▶ _Exercise brief_: All lines in the records below that hold "StyleSheet" are to be shown.

Front-end code edit data

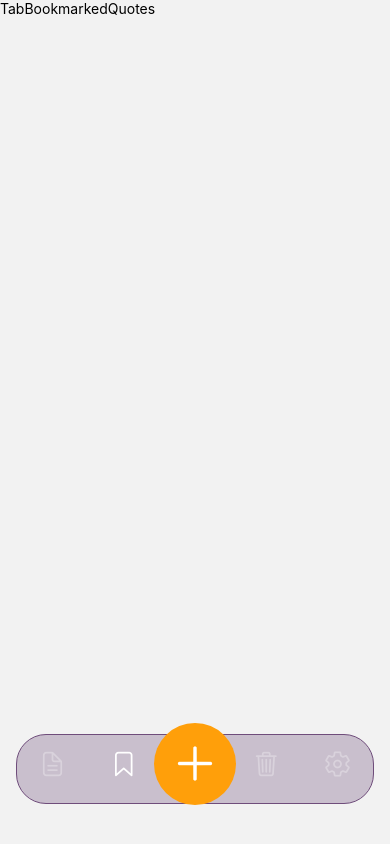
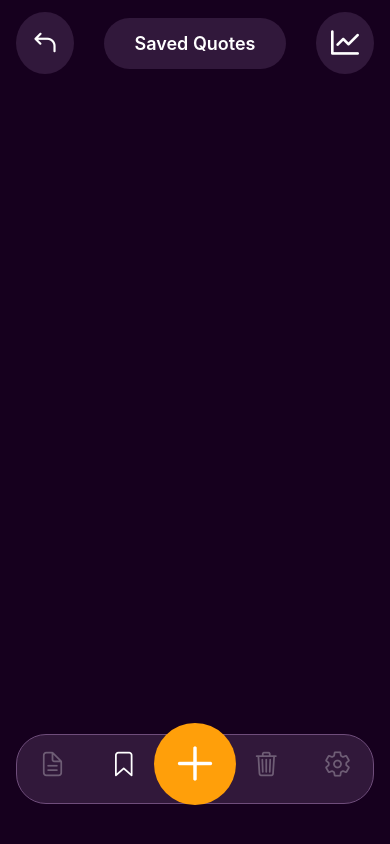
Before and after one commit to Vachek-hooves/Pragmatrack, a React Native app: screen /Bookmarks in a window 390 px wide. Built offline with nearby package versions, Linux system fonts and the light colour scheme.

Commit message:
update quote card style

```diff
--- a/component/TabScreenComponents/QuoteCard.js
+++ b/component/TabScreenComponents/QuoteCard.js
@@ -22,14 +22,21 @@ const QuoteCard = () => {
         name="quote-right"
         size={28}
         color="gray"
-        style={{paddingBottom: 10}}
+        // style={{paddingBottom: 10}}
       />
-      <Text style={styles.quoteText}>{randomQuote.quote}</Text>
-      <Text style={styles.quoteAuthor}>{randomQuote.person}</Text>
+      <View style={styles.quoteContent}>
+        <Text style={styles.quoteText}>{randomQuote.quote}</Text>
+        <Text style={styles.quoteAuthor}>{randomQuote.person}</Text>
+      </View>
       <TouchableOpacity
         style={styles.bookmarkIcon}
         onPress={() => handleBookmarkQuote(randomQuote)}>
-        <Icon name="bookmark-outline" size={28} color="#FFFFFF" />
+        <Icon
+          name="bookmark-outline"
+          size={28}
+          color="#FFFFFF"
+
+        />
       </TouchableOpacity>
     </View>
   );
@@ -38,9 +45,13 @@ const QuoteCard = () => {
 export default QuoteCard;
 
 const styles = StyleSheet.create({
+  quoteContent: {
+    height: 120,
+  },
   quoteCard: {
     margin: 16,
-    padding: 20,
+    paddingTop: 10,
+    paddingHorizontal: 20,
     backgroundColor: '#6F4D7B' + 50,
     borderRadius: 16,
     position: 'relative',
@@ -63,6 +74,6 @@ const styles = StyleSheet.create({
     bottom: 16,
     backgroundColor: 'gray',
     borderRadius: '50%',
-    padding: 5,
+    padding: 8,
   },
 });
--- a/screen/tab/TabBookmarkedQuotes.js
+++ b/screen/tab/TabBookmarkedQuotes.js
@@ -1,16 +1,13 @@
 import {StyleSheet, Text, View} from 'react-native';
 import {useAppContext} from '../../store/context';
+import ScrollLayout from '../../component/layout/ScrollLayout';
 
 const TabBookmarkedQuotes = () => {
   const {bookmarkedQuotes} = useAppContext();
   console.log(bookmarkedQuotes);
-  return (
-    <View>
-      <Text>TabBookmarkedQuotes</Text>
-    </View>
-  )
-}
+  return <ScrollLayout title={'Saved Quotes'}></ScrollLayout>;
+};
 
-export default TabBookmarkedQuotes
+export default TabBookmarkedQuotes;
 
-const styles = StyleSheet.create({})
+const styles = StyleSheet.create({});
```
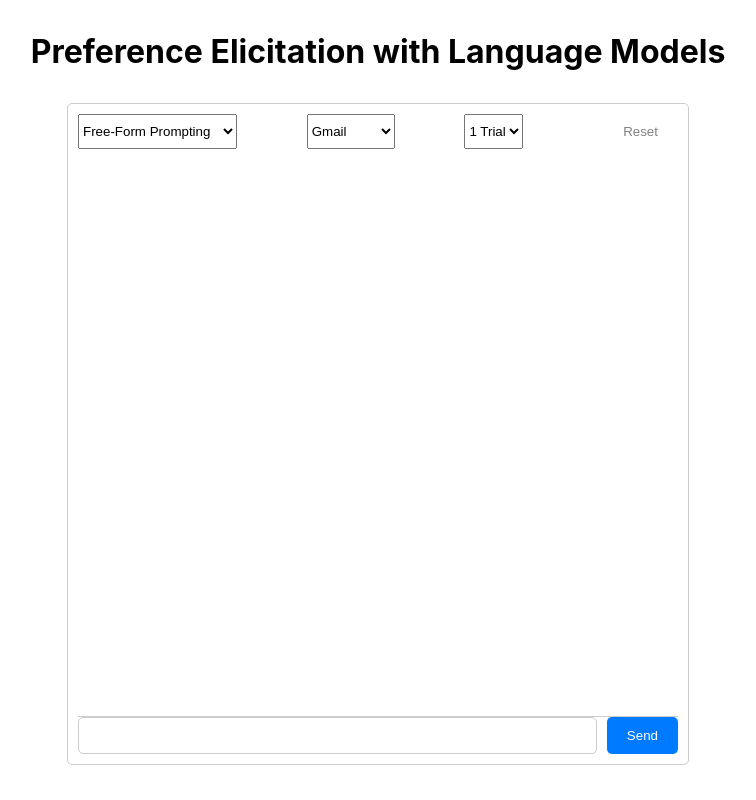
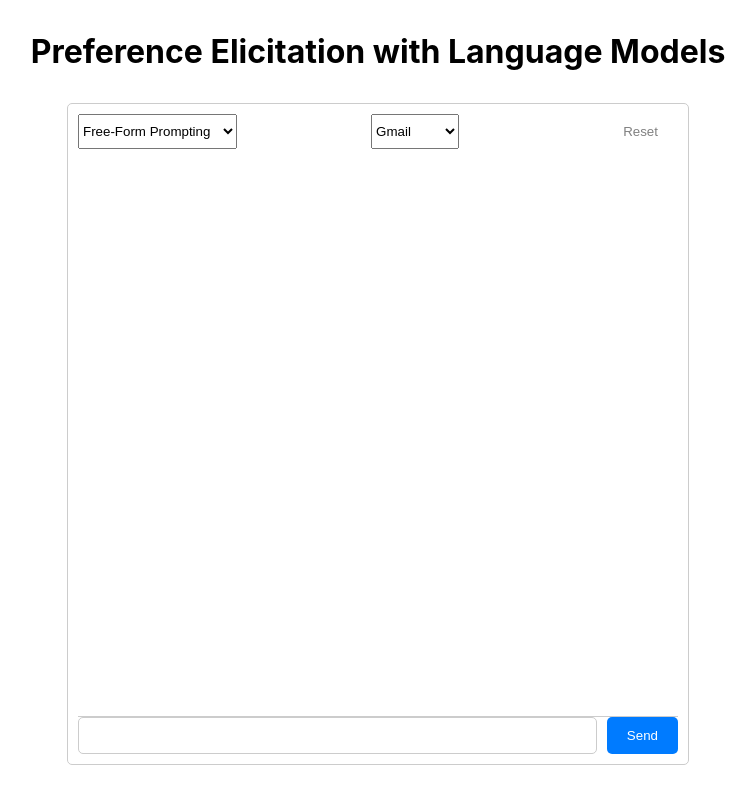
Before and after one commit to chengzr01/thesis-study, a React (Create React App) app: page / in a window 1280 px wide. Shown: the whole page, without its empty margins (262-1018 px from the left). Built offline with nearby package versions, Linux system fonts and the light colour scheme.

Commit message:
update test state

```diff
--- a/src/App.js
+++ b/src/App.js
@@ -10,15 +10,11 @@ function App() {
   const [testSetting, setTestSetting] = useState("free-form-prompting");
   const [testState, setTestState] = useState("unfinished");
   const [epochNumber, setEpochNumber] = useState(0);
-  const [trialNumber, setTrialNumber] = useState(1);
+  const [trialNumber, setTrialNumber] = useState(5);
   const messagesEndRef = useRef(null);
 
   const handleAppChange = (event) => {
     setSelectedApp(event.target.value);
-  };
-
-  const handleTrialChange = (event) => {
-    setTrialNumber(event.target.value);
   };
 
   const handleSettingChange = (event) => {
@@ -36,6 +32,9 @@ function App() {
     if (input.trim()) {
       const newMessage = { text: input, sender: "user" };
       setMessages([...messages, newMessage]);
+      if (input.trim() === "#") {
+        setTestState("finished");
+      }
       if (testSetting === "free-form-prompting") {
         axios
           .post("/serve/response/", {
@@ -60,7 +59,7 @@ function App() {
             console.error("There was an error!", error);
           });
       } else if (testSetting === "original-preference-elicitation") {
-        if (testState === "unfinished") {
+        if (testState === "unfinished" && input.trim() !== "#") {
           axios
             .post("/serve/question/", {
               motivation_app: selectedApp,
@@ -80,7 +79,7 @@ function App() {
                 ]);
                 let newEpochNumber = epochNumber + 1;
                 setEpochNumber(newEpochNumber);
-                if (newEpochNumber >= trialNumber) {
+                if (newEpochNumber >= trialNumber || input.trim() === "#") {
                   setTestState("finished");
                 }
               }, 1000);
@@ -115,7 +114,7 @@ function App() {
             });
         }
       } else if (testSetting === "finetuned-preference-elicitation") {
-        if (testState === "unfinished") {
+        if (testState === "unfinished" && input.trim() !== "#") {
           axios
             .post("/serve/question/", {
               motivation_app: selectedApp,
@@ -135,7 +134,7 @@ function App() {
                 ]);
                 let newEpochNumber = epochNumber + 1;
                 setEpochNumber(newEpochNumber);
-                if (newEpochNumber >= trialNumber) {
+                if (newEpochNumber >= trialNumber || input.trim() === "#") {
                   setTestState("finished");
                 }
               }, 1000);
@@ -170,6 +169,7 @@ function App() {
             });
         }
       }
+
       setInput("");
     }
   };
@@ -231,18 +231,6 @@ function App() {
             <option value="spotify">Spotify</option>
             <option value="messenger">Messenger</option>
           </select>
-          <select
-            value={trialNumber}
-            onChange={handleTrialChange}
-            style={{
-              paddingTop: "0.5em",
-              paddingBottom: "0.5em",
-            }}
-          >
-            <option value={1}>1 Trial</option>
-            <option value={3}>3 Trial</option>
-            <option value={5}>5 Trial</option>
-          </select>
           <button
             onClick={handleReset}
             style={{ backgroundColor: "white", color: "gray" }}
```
...
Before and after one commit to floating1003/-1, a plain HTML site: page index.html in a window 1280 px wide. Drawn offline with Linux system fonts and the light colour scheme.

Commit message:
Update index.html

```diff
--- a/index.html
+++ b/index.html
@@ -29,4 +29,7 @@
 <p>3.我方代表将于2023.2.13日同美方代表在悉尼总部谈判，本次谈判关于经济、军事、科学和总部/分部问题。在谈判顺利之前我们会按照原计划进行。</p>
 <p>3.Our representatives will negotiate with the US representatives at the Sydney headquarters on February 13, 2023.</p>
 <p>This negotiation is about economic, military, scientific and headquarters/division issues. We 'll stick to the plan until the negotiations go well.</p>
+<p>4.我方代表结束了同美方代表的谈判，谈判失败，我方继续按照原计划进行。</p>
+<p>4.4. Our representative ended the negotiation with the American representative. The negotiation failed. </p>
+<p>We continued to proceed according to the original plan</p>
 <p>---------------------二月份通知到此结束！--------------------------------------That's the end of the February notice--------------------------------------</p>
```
--
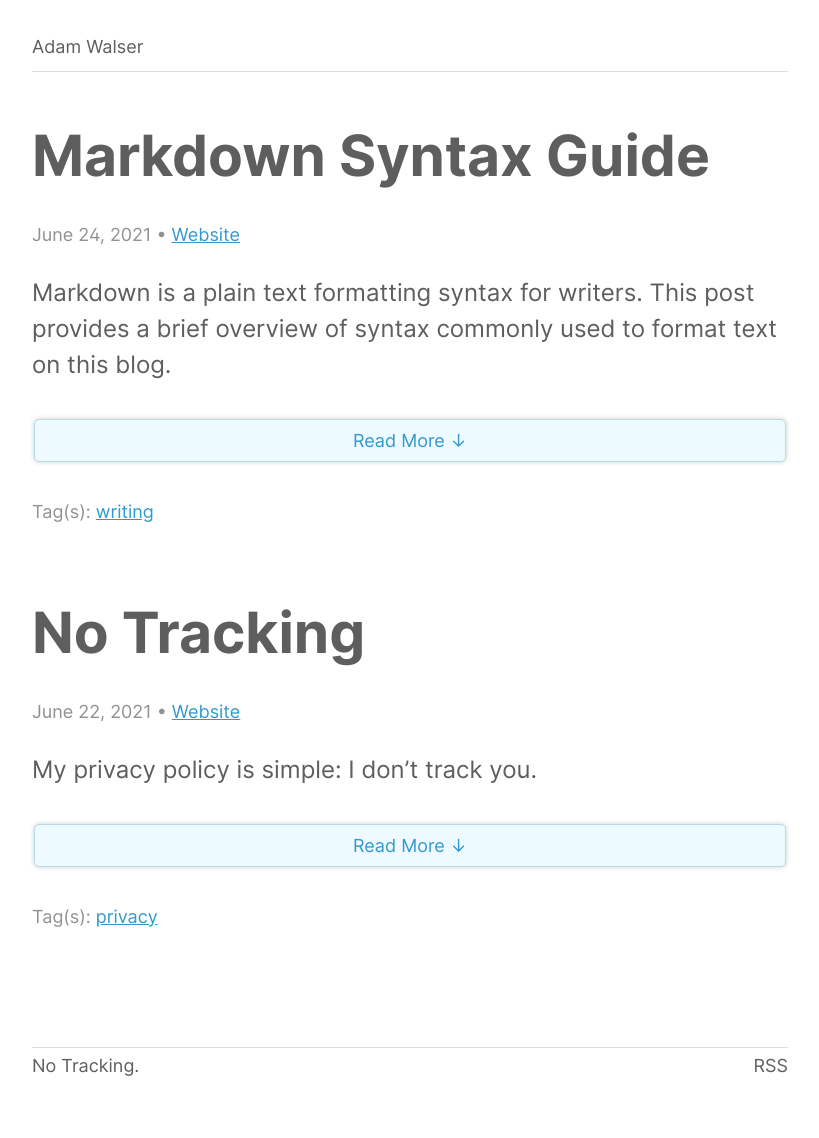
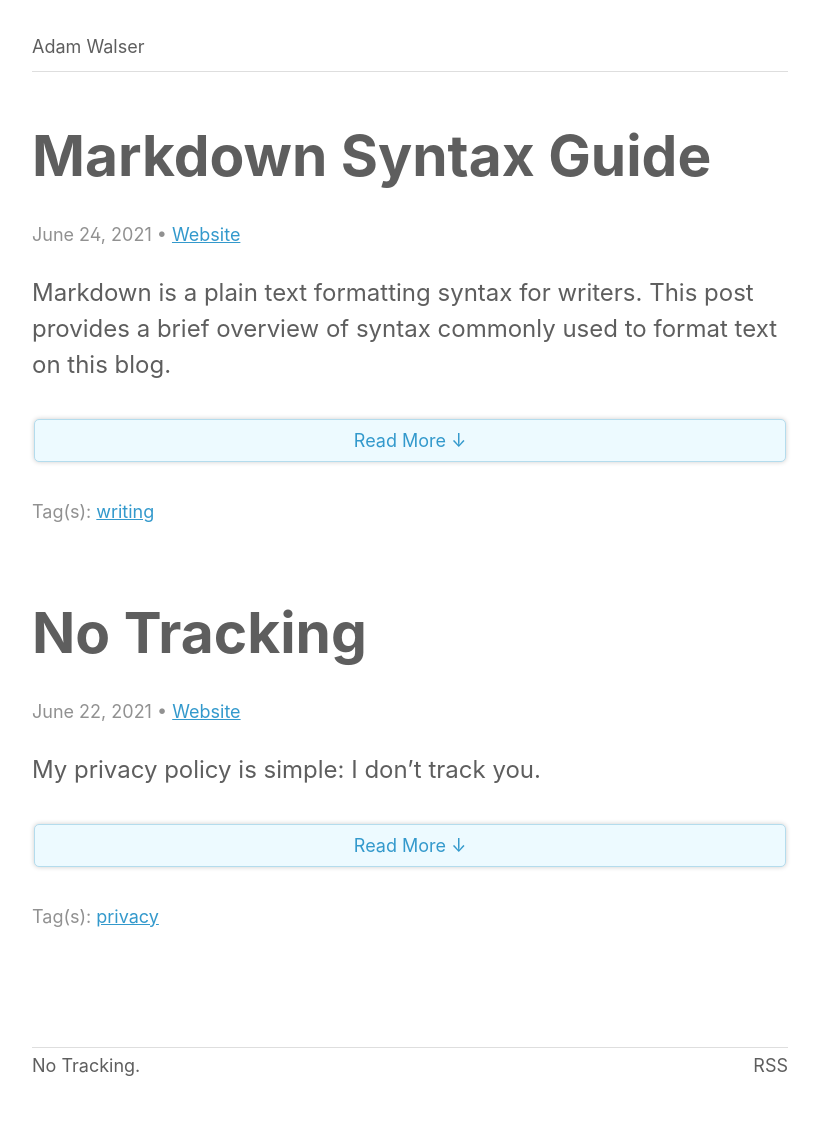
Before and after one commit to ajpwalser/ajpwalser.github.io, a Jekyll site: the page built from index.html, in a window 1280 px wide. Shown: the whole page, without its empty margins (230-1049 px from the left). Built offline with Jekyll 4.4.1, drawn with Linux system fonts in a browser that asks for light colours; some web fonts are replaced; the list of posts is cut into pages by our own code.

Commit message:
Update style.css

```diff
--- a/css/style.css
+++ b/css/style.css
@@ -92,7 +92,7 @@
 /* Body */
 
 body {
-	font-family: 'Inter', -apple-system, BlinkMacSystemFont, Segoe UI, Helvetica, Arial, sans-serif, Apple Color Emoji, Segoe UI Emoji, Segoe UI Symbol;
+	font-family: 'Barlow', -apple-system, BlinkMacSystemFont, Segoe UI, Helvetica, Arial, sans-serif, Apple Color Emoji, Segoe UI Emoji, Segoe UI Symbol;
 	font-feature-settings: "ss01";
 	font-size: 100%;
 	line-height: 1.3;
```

▶ _Output of the exercise_:
 const styles = StyleSheet.create({
@@ -63,6 +74,6 @@ const styles = StyleSheet.create({
 import {StyleSheet, Text, View} from 'react-native';
-const styles = StyleSheet.create({})
+const styles = StyleSheet.create({});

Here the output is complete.